Where does the string "file" appear? Copy every line of the entries below that holds it.

#### Data for review
Start of Block

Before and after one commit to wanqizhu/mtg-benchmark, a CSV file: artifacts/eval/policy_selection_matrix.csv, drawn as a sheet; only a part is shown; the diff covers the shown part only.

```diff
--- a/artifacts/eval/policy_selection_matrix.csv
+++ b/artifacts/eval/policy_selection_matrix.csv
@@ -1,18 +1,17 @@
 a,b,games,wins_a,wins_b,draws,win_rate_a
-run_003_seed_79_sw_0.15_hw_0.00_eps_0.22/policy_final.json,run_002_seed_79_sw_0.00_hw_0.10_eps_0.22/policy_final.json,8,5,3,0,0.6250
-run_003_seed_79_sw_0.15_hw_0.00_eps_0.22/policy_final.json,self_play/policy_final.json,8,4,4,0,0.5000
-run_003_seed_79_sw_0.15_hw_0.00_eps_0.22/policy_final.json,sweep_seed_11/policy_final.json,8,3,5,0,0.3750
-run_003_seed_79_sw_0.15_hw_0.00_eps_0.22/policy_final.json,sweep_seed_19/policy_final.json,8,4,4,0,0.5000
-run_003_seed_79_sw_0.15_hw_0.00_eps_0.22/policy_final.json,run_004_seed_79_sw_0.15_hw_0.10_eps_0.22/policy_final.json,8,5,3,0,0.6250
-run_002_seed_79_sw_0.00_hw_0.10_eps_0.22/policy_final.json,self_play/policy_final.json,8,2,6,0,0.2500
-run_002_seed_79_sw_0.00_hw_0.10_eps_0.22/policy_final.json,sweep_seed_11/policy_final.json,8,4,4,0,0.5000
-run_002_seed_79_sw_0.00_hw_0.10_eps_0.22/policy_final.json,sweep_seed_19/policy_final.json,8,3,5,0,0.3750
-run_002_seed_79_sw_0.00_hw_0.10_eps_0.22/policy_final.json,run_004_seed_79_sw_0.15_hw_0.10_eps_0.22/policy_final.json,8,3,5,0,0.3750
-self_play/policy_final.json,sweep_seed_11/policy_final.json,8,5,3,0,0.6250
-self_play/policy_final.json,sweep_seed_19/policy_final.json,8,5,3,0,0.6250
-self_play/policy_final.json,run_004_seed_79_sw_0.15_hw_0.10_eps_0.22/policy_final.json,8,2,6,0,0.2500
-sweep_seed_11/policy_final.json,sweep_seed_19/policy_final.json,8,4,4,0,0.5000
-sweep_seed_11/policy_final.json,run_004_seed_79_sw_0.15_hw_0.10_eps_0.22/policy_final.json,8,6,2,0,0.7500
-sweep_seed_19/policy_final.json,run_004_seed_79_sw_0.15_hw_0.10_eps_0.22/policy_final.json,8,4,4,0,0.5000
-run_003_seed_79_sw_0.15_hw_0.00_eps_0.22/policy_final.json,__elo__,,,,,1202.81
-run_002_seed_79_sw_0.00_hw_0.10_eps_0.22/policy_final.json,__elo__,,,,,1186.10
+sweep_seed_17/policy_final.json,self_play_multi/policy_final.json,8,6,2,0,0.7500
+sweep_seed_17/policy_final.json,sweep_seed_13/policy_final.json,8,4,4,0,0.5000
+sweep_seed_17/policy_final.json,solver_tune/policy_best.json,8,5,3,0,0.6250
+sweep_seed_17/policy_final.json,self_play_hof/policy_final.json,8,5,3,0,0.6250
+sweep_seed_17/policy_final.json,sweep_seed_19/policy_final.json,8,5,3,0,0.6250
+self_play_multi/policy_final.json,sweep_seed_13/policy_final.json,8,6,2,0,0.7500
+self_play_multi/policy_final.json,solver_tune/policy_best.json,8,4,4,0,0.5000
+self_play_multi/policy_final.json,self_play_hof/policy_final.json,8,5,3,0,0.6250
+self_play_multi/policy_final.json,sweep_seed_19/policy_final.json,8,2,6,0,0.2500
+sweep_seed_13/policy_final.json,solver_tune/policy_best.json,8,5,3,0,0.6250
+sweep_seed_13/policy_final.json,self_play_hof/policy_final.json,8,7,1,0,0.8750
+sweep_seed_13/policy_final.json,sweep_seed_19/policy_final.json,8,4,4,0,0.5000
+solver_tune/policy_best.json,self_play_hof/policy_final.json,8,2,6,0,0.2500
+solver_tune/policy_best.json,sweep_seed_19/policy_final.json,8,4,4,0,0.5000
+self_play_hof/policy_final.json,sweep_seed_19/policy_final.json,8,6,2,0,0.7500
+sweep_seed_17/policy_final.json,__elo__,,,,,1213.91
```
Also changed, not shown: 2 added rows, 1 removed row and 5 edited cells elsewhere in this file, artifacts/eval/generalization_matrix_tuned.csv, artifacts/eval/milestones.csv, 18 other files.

End of Block

#### Task response
Before and after one commit to wanqizhu/mtg-benchmark, a CSV file: artifacts/eval/policy_selection_matrix.csv, drawn as a sheet; only a part is shown; the diff covers the shown part only.
Also changed, not shown: 2 added rows, 1 removed row and 5 edited cells elsewhere in this file, artifacts/eval/generalization_matrix_tuned.csv, artifacts/eval/milestones.csv, 18 other files.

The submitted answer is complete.